→ **What needs to be done**: Reproduce all the entries exactly and keep the pictures out.

→ **Task inputs**:

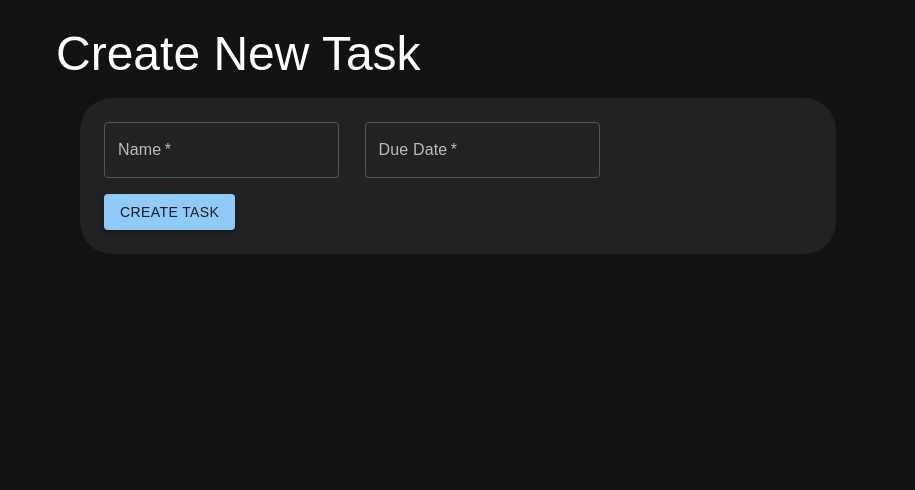
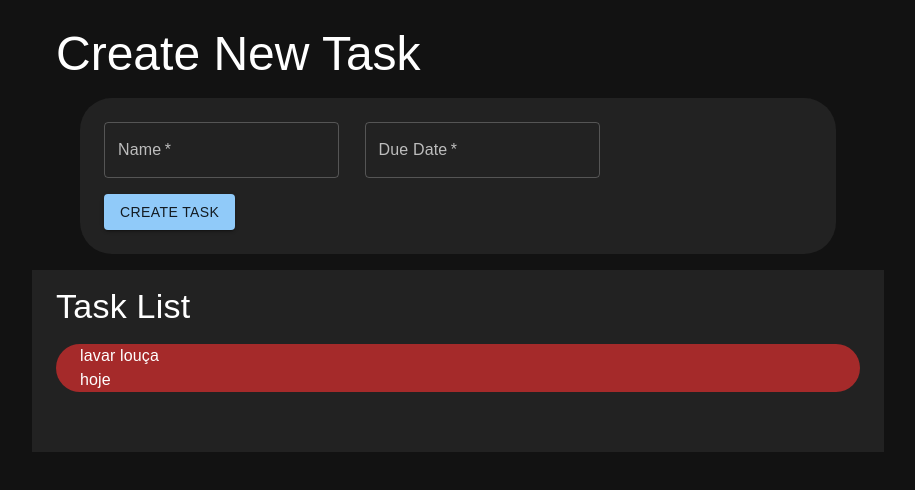
Before and after one commit to Luyz-Castelo/todo-list, a React (Create React App) app: page / in a window 1280 px wide. Shown: the top 490 px of the page, without its empty margins (182-1097 px from the left). Built offline with nearby package versions, Linux system fonts and the light colour scheme.

Commit message:
creation of event dispatcher and basic event between brothers

```diff
--- a/src/App.tsx
+++ b/src/App.tsx
@@ -1,6 +1,7 @@
 import { Container, CssBaseline, ThemeProvider } from '@mui/material';
 import { darkTheme } from './App.theme';
 import { CreateTask } from './components/CreateTask/CreateTask';
+import { TaskList } from './components/TaskList/TaskList';
 
 export const App = () => {
   return (
@@ -8,6 +9,7 @@ export const App = () => {
       <Container maxWidth='md' sx={{ padding: '2vmax'}}>
         <CssBaseline />
         <CreateTask />
+        <TaskList />
       </Container>
     </ThemeProvider>
   );
--- a/src/components/CreateTask/CreateTask.tsx
+++ b/src/components/CreateTask/CreateTask.tsx
@@ -1,20 +1,19 @@
-import React, { useState } from 'react'
 import { Button, Container, TextField } from "@mui/material"
 import { StyledBox, StyledContainer, StyledTextField, StyledTypography } from "./CreateTask.style"
-
-const createNewTask = (event: React.BaseSyntheticEvent) => {
-  event.preventDefault();
-
-  console.log(event.target)
-}
+import { useState } from "react"
+import { dispatcher } from "../../helpers/dispatcher"
+import { NEW_TASK } from "../../constants/dispatches"
+import { Task } from "../../helpers/interfaces/task.interface"
 
 export const CreateTask = () => {
-  const [formData, setFormData] = useState({});
 
-  const handleChange = (event: React.ChangeEvent<HTMLInputElement>) => {
-    setFormData({...formData, [event.target.name]: event.target.value});
-    console.log(event.target.name)
-    console.log(event.target.value)
+  const [taskName, setTaskName] = useState('')
+  const [dueDate, setDueDate] = useState('')
+
+  const dispatchNewTask = (e: React.FormEvent<HTMLElement>) => {
+    const newTask: Task = { taskName, dueDate }
+    e.preventDefault();
+    dispatcher.dispatch(NEW_TASK, newTask)
   }
 
   return (
@@ -24,10 +23,10 @@ export const CreateTask = () => {
       </StyledTypography>
 
       <Container>
-        <StyledBox component='form' onSubmit={event => createNewTask(event)}>
+        <StyledBox component='form' onSubmit={e => dispatchNewTask(e)}>
           <StyledContainer id='inputs'>
-            <StyledTextField required name='task-name' id='standard-required' label='Name' onChange={handleChange} />
-            <TextField required name='due-date' id='standard-required' label='Due Date' onChange={handleChange} />
+            <StyledTextField required name='taskName' id='standard-required' label='Name' onChange={(e) => setTaskName(e.target.value)} />
+            <TextField required name='dueDate' id='standard-required' label='Due Date' onChange={(e) => setDueDate(e.target.value)} />
           </StyledContainer>
           <StyledContainer>
             <Button variant='contained' type='submit'>Create Task</Button>
--- /dev/null
+++ b/src/components/TaskList/TaskList.tsx
@@ -0,0 +1,31 @@
+import { Container, Stack, Typography } from "@mui/material";
+import { useEffect, useState } from "react";
+import { NEW_TASK } from "../../constants/dispatches";
+import { Task } from "../../helpers/interfaces/task.interface";
+import { dispatcher } from "../../helpers/dispatcher"
+
+export const  TaskList = () => {
+  const exampleTask: Task[] = [{taskName: 'lavar louça', dueDate: 'hoje'}];
+  const [tasks, setTasks] = useState(exampleTask);
+
+  useEffect(() => {
+    dispatcher.listen(NEW_TASK, (newTask: Task) => {
+      setTasks((prevTasks) => [...prevTasks, newTask]);
+    });
+  }, []);
+
+  return (
+    <Container sx={{ backgroundColor: '#222222' }}>
+      <Typography variant='h4' mt={'1rem'} paddingTop={2}>Task List</Typography>
+      <Stack direction="column" justifyContent="center" alignItems="stretch" spacing={2} mt={2}>
+        {tasks.map((task, index) => (
+          <Container key={index} sx={{ display: 'block', borderRadius: '1.5rem', backgroundColor: 'brown' }}>
+            <div>{task.taskName}</div>
+            <div>{task.dueDate}</div>
+          </Container>
+        ))}
+      </Stack>
+      <Container sx={{padding: '30px 0px !important'}}>{localStorage.getItem('taskList')}</Container>
+    </Container>
+  )
+}
--- /dev/null
+++ b/src/constants/dispatches.ts
@@ -0,0 +1 @@
+export const NEW_TASK = 'NEW_TASK';
--- /dev/null
+++ b/src/helpers/dispatcher.ts
@@ -0,0 +1,26 @@
+const createDispatcher = () => {
+  const callbackLists: { [key: string]: Function[] } = {};
+
+  const dispatch = (eventName: string, data: any) => {
+    let callbackList = callbackLists[eventName];
+    if (!callbackList) return;
+
+    for (const callback of callbackList) {
+      callback(data)
+    }
+  };
+
+  const listen = (eventName: string, callback: Function) => {
+    if (!callbackLists[eventName]) {
+      callbackLists[eventName] = []
+    }
+    callbackLists[eventName].push(callback)
+  };
+
+  return {
+    dispatch: dispatch,
+    listen: listen,
+  }
+}
+
+export const dispatcher = createDispatcher();
--- /dev/null
+++ b/src/helpers/interfaces/task.interface.ts
@@ -0,0 +1,4 @@
+export interface Task {
+  taskName: string;
+  dueDate: string;
+}
--- a/src/index.tsx
+++ b/src/index.tsx
@@ -1,4 +1,3 @@
-import React from 'react';
 import ReactDOM from 'react-dom/client';
 import { App } from './App';
 
@@ -6,7 +5,7 @@ const root = ReactDOM.createRoot(
   document.getElementById('root') as HTMLElement
 );
 root.render(
-  <React.StrictMode>
+  <>
     <App />
-  </React.StrictMode>
+  </>
 );
```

→ **Result of this exercise**:
Before and after one commit to Luyz-Castelo/todo-list, a React (Create React App) app: page / in a window 1280 px wide. Shown: the top 490 px of the page, without its empty margins (182-1097 px from the left). Built offline with nearby package versions, Linux system fonts and the light colour scheme.

Commit message:
creation of event dispatcher and basic event between brothers

```diff
--- a/src/App.tsx
+++ b/src/App.tsx
@@ -1,6 +1,7 @@
 import { Container, CssBaseline, ThemeProvider } from '@mui/material';
 import { darkTheme } from './App.theme';
 import { CreateTask } from './components/CreateTask/CreateTask';
+import { TaskList } from './components/TaskList/TaskList';
 
 export const App = () => {
   return (
@@ -8,6 +9,7 @@ export const App = () => {
       <Container maxWidth='md' sx={{ padding: '2vmax'}}>
         <CssBaseline />
         <CreateTask />
+        <TaskList />
       </Container>
     </ThemeProvider>
   );
--- a/src/components/CreateTask/CreateTask.tsx
+++ b/src/components/CreateTask/CreateTask.tsx
@@ -1,20 +1,19 @@
-import React, { useState } from 'react'
 import { Button, Container, TextField } from "@mui/material"
 import { StyledBox, StyledContainer, StyledTextField, StyledTypography } from "./CreateTask.style"
-
-const createNewTask = (event: React.BaseSyntheticEvent) => {
-  event.preventDefault();
-
-  console.log(event.target)
-}
+import { useState } from "react"
+import { dispatcher } from "../../helpers/dispatcher"
+import { NEW_TASK } from "../../constants/dispatches"
+import { Task } from "../../helpers/interfaces/task.interface"
 
 export const CreateTask = () => {
-  const [formData, setFormData] = useState({});
 
-  const handleChange = (event: React.ChangeEvent<HTMLInputElement>) => {
-    setFormData({...formData, [event.target.name]: event.target.value});
-    console.log(event.target.name)
-    console.log(event.target.value)
+  const [taskName, setTaskName] = useState('')
+  const [dueDate, setDueDate] = useState('')
+
+  const dispatchNewTask = (e: React.FormEvent<HTMLElement>) => {
+    const newTask: Task = { taskName, dueDate }
+    e.preventDefault();
+    dispatcher.dispatch(NEW_TASK, newTask)
   }
 
   return (
@@ -24,10 +23,10 @@ export const CreateTask = () => {
       </StyledTypography>
 
       <Container>
-        <StyledBox component='form' onSubmit={event => createNewTask(event)}>
+        <StyledBox component='form' onSubmit={e => dispatchNewTask(e)}>
           <StyledContainer id='inputs'>
-            <StyledTextField required name='task-name' id='standard-required' label='Name' onChange={handleChange} />
-            <TextField required name='due-date' id='standard-required' label='Due Date' onChange={handleChange} />
+            <StyledTextField required name='taskName' id='standard-required' label='Name' onChange={(e) => setTaskName(e.target.value)} />
+            <TextField required name='dueDate' id='standard-required' label='Due Date' onChange={(e) => setDueDate(e.target.value)} />
           </StyledContainer>
           <StyledContainer>
             <Button variant='contained' type='submit'>Create Task</Button>
--- /dev/null
+++ b/src/components/TaskList/TaskList.tsx
@@ -0,0 +1,31 @@
+import { Container, Stack, Typography } from "@mui/material";
+import { useEffect, useState } from "react";
+import { NEW_TASK } from "../../constants/dispatches";
+import { Task } from "../../helpers/interfaces/task.interface";
+import { dispatcher } from "../../helpers/dispatcher"
+
+export const  TaskList = () => {
+  const exampleTask: Task[] = [{taskName: 'lavar louça', dueDate: 'hoje'}];
+  const [tasks, setTasks] = useState(exampleTask);
+
+  useEffect(() => {
+    dispatcher.listen(NEW_TASK, (newTask: Task) => {
+      setTasks((prevTasks) => [...prevTasks, newTask]);
+    });
+  }, []);
+
+  return (
+    <Container sx={{ backgroundColor: '#222222' }}>
+      <Typography variant='h4' mt={'1rem'} paddingTop={2}>Task List</Typography>
+      <Stack direction="column" justifyContent="center" alignItems="stretch" spacing={2} mt={2}>
+        {tasks.map((task, index) => (
+          <Container key={index} sx={{ display: 'block', borderRadius: '1.5rem', backgroundColor: 'brown' }}>
+            <div>{task.taskName}</div>
+            <div>{task.dueDate}</div>
+          </Container>
+        ))}
+      </Stack>
+      <Container sx={{padding: '30px 0px !important'}}>{localStorage.getItem('taskList')}</Container>
+    </Container>
+  )
+}
--- /dev/null
+++ b/src/constants/dispatches.ts
@@ -0,0 +1 @@
+export const NEW_TASK = 'NEW_TASK';
--- /dev/null
+++ b/src/helpers/dispatcher.ts
@@ -0,0 +1,26 @@
+const createDispatcher = () => {
+  const callbackLists: { [key: string]: Function[] } = {};
+
+  const dispatch = (eventName: string, data: any) => {
+    let callbackList = callbackLists[eventName];
+    if (!callbackList) return;
+
+    for (const callback of callbackList) {
+      callback(data)
+    }
+  };
+
+  const listen = (eventName: string, callback: Function) => {
+    if (!callbackLists[eventName]) {
+      callbackLists[eventName] = []
+    }
+    callbackLists[eventName].push(callback)
+  };
+
+  return {
+    dispatch: dispatch,
+    listen: listen,
+  }
+}
+
+export const dispatcher = createDispatcher();
--- /dev/null
+++ b/src/helpers/interfaces/task.interface.ts
@@ -0,0 +1,4 @@
+export interface Task {
+  taskName: string;
+  dueDate: string;
+}
--- a/src/index.tsx
+++ b/src/index.tsx
@@ -1,4 +1,3 @@
-import React from 'react';
 import ReactDOM from 'react-dom/client';
 import { App } from './App';
 
@@ -6,7 +5,7 @@ const root = ReactDOM.createRoot(
   document.getElementById('root') as HTMLElement
 );
 root.render(
-  <React.StrictMode>
+  <>
     <App />
-  </React.StrictMode>
+  </>
 );
```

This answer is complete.